GE, Global Good Licensing Deal with Access Bio Brings Asymptomatic Malaria Rapid Diagnostic Tests to Market
Intellectual Ventures' Global Good Fund and GE (NYSE:GE), have signed a licensing agreement with the diagnostics technology company Access Bio (KOSDAQ:950130) to manufacture and distribute innovative diagnostic technologies that will help global health workers to more rapidly identify asymptomatic malaria in low-resource regions around the world. Identifying these low-level infections is considered critical to directing efforts towards malaria elimination.
"Significantly enhancing the sensitivity of malaria rapid diagnostic tests (RDTs) addresses gaps in rapid diagnostics that will bring us closer to eliminating the deadly disease in more and more regions around the world," said Maurizio Vecchione, Executive Vice President of Global Good & Research. "GE and Global Good have a shared commitment, along with Access Bio - as a commercialization partner - to enhance surveillance by public health teams to identify very low level malaria infections and realize the goal of eventually eradicating malaria entirely," he said.
The new diagnostics technologies for malaria detection were co-developed by a team of scientists and engineers at GE's Global Research Center in Upstate New York and Global Good. GE Ventures, GE's strategic arm to accelerate innovation and growth with partners, drove the commercialization model for the technology and the licensing agreement between GE, Global Good and Access Bio.

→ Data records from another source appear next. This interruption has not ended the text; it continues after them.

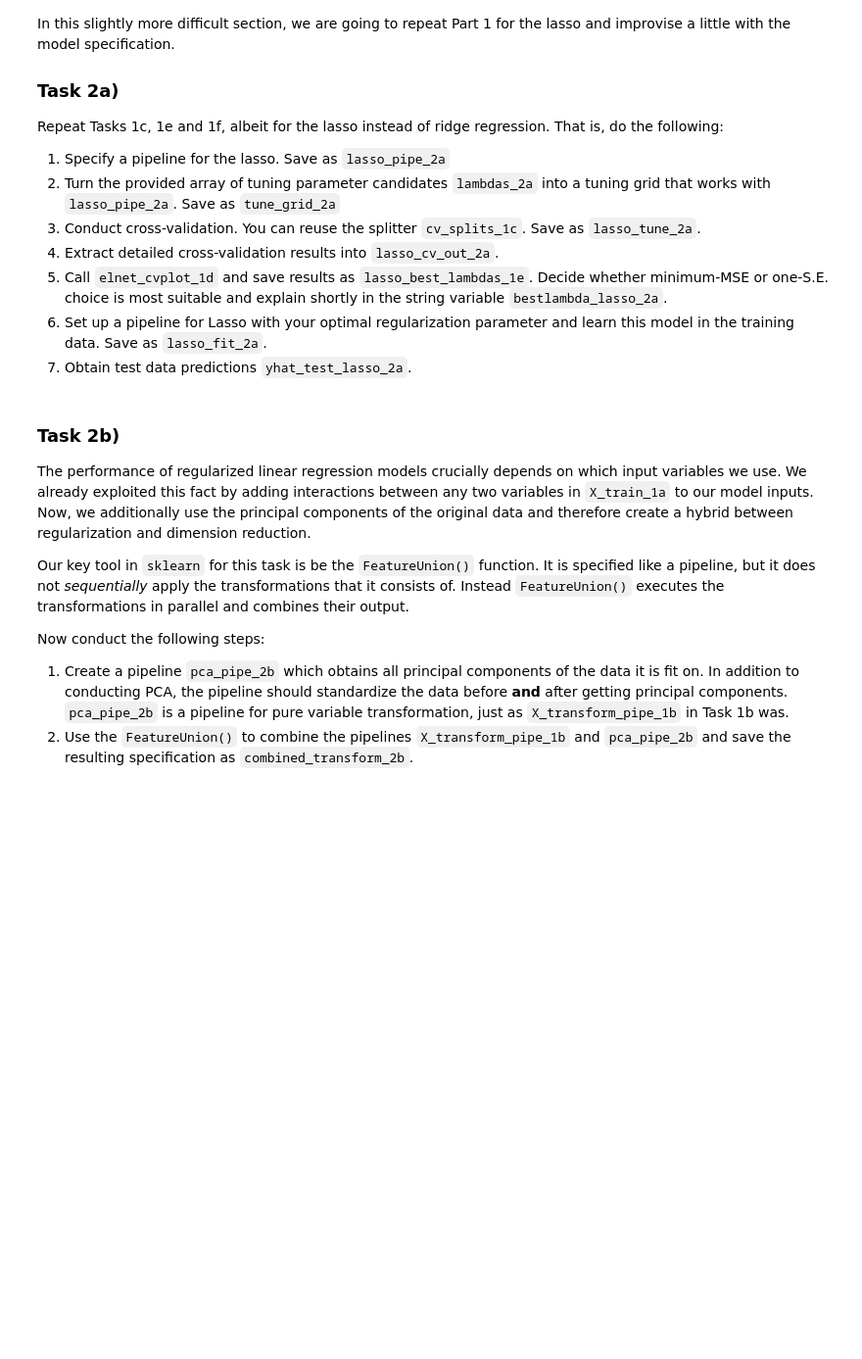
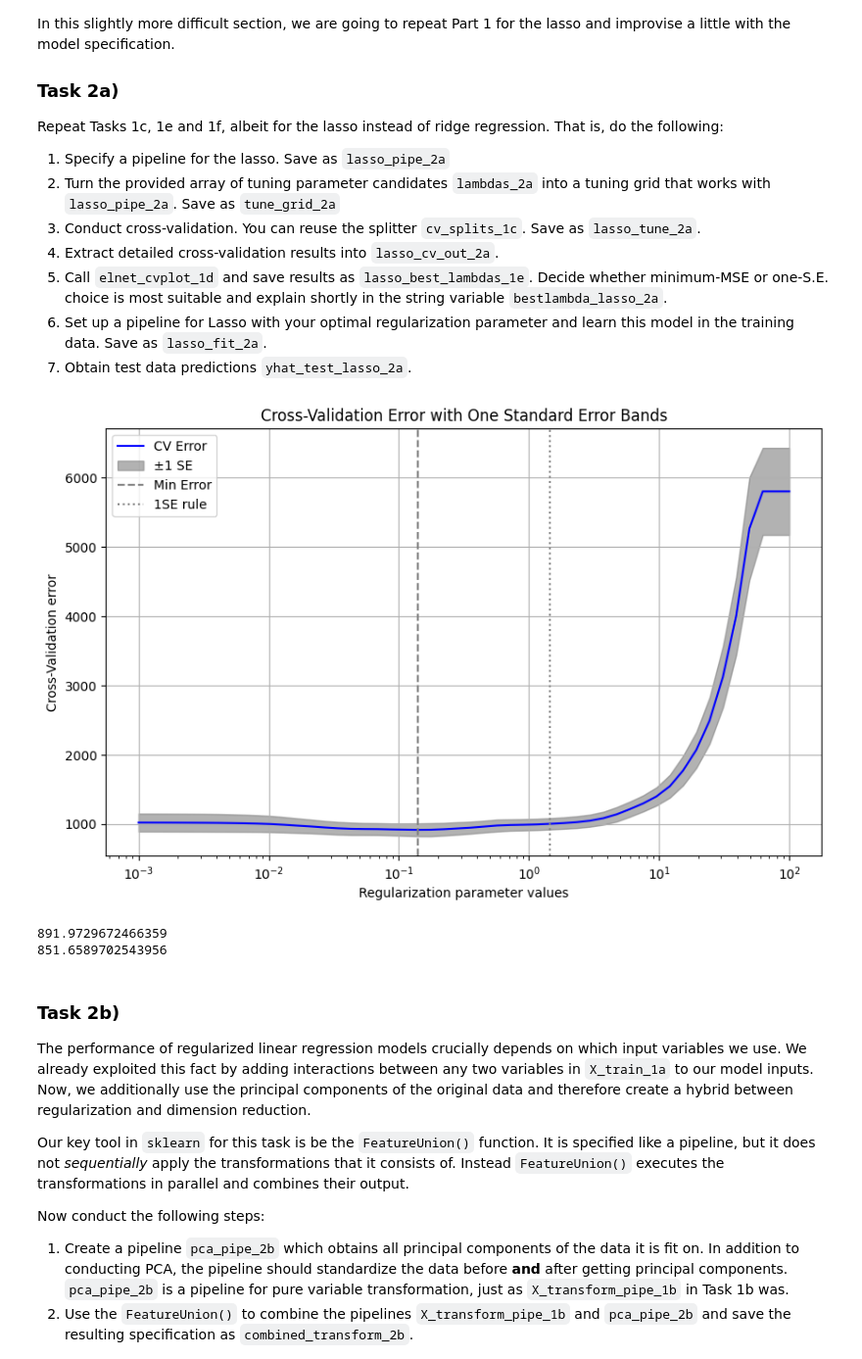
Before and after one commit to manswirfelt/assignment4, a Jupyter notebook: Assignment_4/Assignment4_py_template.ipynb, the cells around one changed output. Shown at 98% size. Cells and saved outputs as stored; diff of their text form; code cells hidden in the pictures; blank space fills up the shorter version.

```diff
--- a/Assignment_4/Assignment4_py_template.ipynb
+++ b/Assignment_4/Assignment4_py_template.ipynb
@@ -249,30 +247,46 @@ Repeat Tasks 1c, 1e and 1f, albeit for the lasso instead of ridge regression. Th
 # %%
 from sklearn.linear_model import (ElasticNet, Lasso)
 
 
 # 1.
-lasso_pipe_2a = ??
+lasso_pipe_2a = Pipeline(steps=[
+    ("poly2", poly2_spec_1b),
+    ("scaler", StandardScaler()),
+    ("lasso", Lasso())
+])
 
 # 2.
 lambdas_2a = 10**np.linspace(2,-3)
-tune_grid_2a = ??
+tune_grid_2a = {"lasso__alpha": lambdas_2a}
 
 # 3.
-lasso_tune_2a   = ??
-??
+lasso_tune_2a   = GridSearchCV(lasso_pipe_2a, tune_grid_2a, cv=cv_splits_1c, return_train_score=True, n_jobs=-1, scoring="neg_mean_squared_error")
+lasso_tune_2a.fit(X_train_1a, y_train_1a)
 
 # 4.
-lasso_cv_out_2a  = ??
+lasso_cv_out_2a  = lasso_tune_2a.cv_results_
 
 # 5.
-lasso_best_lambdas_2a  = ??
+lasso_best_lambdas_2a  = elnet_cvplot_1d(lambdas_2a, -lasso_cv_out_2a["mean_test_score"], lasso_cv_out_2a["std_test_score"])
 
 # 6.
-lasso_fit_2a = ??
-bestlambda_lasso_2a = "??"
+lasso_fit_2a = Pipeline(steps=[
+    ("poly2", poly2_spec_1b),
+    ("scaler", StandardScaler()),
+    ("lasso", Lasso(alpha=lasso_best_lambdas_2a['lambda_1se']))]).fit(X_train_1a, y_train_1a)
+bestlambda_lasso_2a = "The cv-error curve is initially very flat, which tells us that the lambda that minimizes mse might change \
+    a lot for a different data set. Therefore, we choose to apply the one s.e rule to make the model more robust."
 
 # 7.
-yhat_test_lasso_2a =??
+yhat_test_lasso_2a = lasso_fit_2a.predict(X_test_1a)
+# %% [output]
+[figure, added]
+# %%
+print(np.mean(np.square(yhat_test_lasso_2a-y_test_1a)))
+print(np.mean(np.square(yhat_test_ridge_1e-y_test_1a)))
+# %% [output]
+891.9729672466359
+851.6589702543956
 # %% [markdown]
 ### Task 2b)
 
```
Also changed, not shown: parts of 1 cell of this notebook.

"The combination of RDTs and serology tests will fill an important gap in the tool-set for the eradication of malaria," said Joseph Suriano, Technical Discipline Leader at GE Global Research, leading GE's involvement in the program. "By being able to see if a population has been recently exposed to the malaria parasite with serology tests, we can then efficiently target the use of more rapid, highly sensitive tests and other anti-malarial interventions to act before outbreaks occur."
The agreement covers a highly-sensitive diagnostic test that identifies key proteins present in malaria, as well as Plasmodium lactate dehydrogenase (pLDH) RDT to detect malarial parasites. The agreement also includes technology to create malaria serology tests for Plasmodium antibodies which can measure a population's past exposure to the disease.
"With our commercialization experience and mass production facilities, Access Bio will be able to fully accommodate the commercialization of the highly sensitive RDTs at affordable prices. These tests will be the next generation of diagnostic testing and a big step towards the eradication of malaria," said Young Ho Choi, Chief Executive Officer of Access Bio.
According to the WHO, the volume of malaria RDT sales reported by manufacturers increased by almost 7 times from 2008 to 2014. The WHO also reports that nearly half of the world's population is at risk of malaria, and in 2015 alone, there were 429,000 deaths globally due to the disease; many of those deaths occur in the developing world, with 92% of those deaths taking place in Sub-Saharan Africa.
The WHO "Global Technical Strategy for Malaria 2016-2030", a new 15-year framework for malaria control in all endemic countries, sets ambitious but achievable targets for 2030, including the elimination of malaria in at least 35 countries. Providing these new tests to these countries could enhance program effectiveness and empower local health systems to manage elimination programs more effectively.